## INSTRUCTIONS FOR THE TASK
The entries that follow should come back exactly, with no pictures among them.

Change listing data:
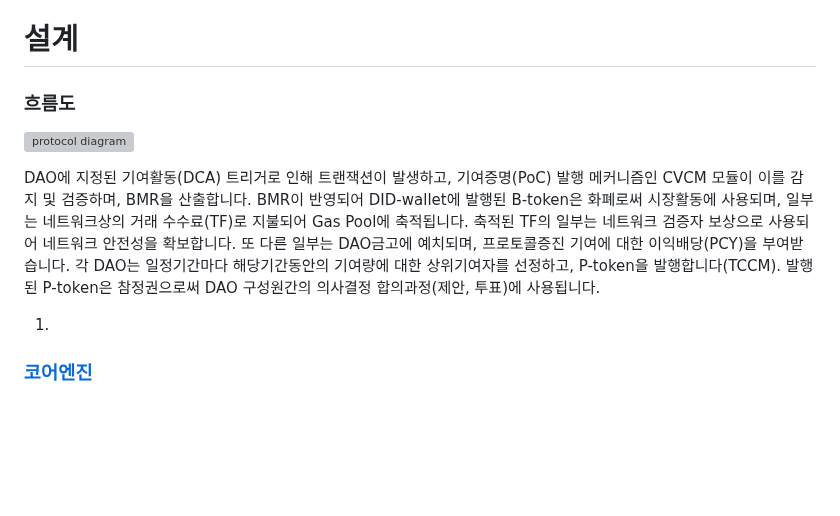
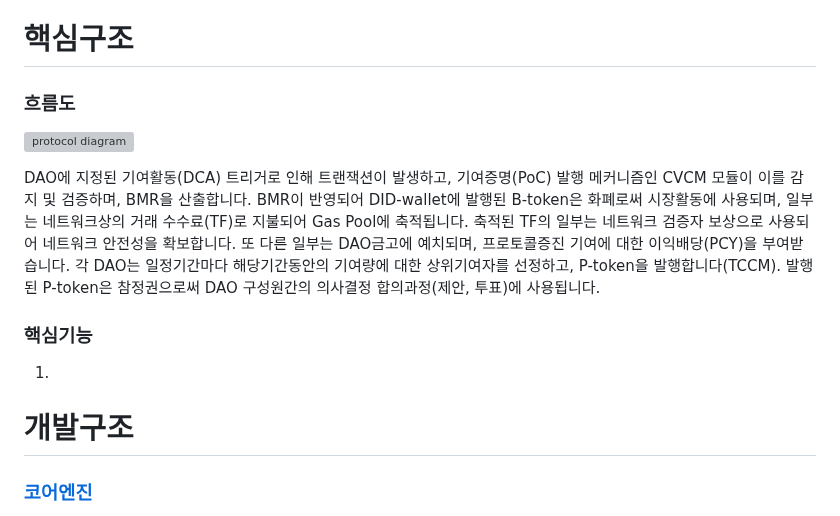
Before and after one commit to baekya-protocol/baekya-protocol, a Markdown page: docs/protocol_overview_kr.md, the part around one of its changes. Rendered like a GitHub page; blank space fills up the shorter version; grey boxes are pictures that could not be loaded.

```diff
--- a/docs/protocol_overview_kr.md
+++ b/docs/protocol_overview_kr.md
@@ -26,7 +26,7 @@
 2. 구성원의 기여활동으로 산출된 화폐 발행량을 "기여에 대한 지속적인 생존권보장"으로써 시간당 발행량으로 환산하여 연금제도를 대체합니다.
 3. 일정기간동안의 공동체 상위 기여자에게 참정토큰을 분배하여 "공동체 기여자가 곧 공동체 의사결정 참여자"라는 합리적인 사회계약을 구축합니다.
 
-# 설계
+# 핵심구조
 
 ### 흐름도
 
@@ -34,7 +34,15 @@
 
 DAO에 지정된 기여활동(DCA) 트리거로 인해 트랜잭션이 발생하고, 기여증명(PoC) 발행 메커니즘인 CVCM 모듈이 이를 감지 및 검증하며, BMR을 산출합니다. BMR이 반영되어 DID-wallet에 발행된 B-token은 화폐로써 시장활동에 사용되며, 일부는 네트워크상의 거래 수수료(TF)로 지불되어 Gas Pool에 축적됩니다. 축적된 TF의 일부는 네트워크 검증자 보상으로 사용되어 네트워크 안전성을 확보합니다. 또 다른 일부는 DAO금고에 예치되며, 프로토콜증진 기여에 대한 이익배당(PCY)을 부여받습니다. 각 DAO는 일정기간마다 해당기간동안의 기여량에 대한 상위기여자를 선정하고, P-token을 발행합니다(TCCM). 발행된 P-token은 참정권으로써 DAO 구성원간의 의사결정 합의과정(제안, 투표)에 사용됩니다.
 
+### 핵심기능
+
 1.
+
+
+
+
+
+# 개발구조
 
 ### [코어엔진](https://github.com/baekya-protocol/baekya-protocol/blob/main/core/README.md)
 
```
Also changed, not shown: other parts of docs/protocol_overview_kr.md (+1 -1 lines).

## WORKED SOLUTION
Before and after one commit to baekya-protocol/baekya-protocol, a Markdown page: docs/protocol_overview_kr.md, the part around one of its changes. Rendered like a GitHub page; blank space fills up the shorter version; grey boxes are pictures that could not be loaded.

```diff
--- a/docs/protocol_overview_kr.md
+++ b/docs/protocol_overview_kr.md
@@ -26,7 +26,7 @@
 2. 구성원의 기여활동으로 산출된 화폐 발행량을 "기여에 대한 지속적인 생존권보장"으로써 시간당 발행량으로 환산하여 연금제도를 대체합니다.
 3. 일정기간동안의 공동체 상위 기여자에게 참정토큰을 분배하여 "공동체 기여자가 곧 공동체 의사결정 참여자"라는 합리적인 사회계약을 구축합니다.
 
-# 설계
+# 핵심구조
 
 ### 흐름도
 
@@ -34,7 +34,15 @@
 
 DAO에 지정된 기여활동(DCA) 트리거로 인해 트랜잭션이 발생하고, 기여증명(PoC) 발행 메커니즘인 CVCM 모듈이 이를 감지 및 검증하며, BMR을 산출합니다. BMR이 반영되어 DID-wallet에 발행된 B-token은 화폐로써 시장활동에 사용되며, 일부는 네트워크상의 거래 수수료(TF)로 지불되어 Gas Pool에 축적됩니다. 축적된 TF의 일부는 네트워크 검증자 보상으로 사용되어 네트워크 안전성을 확보합니다. 또 다른 일부는 DAO금고에 예치되며, 프로토콜증진 기여에 대한 이익배당(PCY)을 부여받습니다. 각 DAO는 일정기간마다 해당기간동안의 기여량에 대한 상위기여자를 선정하고, P-token을 발행합니다(TCCM). 발행된 P-token은 참정권으로써 DAO 구성원간의 의사결정 합의과정(제안, 투표)에 사용됩니다.
 
+### 핵심기능
+
 1.
+
+
+
+
+
+# 개발구조
 
 ### [코어엔진](https://github.com/baekya-protocol/baekya-protocol/blob/main/core/README.md)
 
```
Also changed, not shown: other parts of docs/protocol_overview_kr.md (+1 -1 lines).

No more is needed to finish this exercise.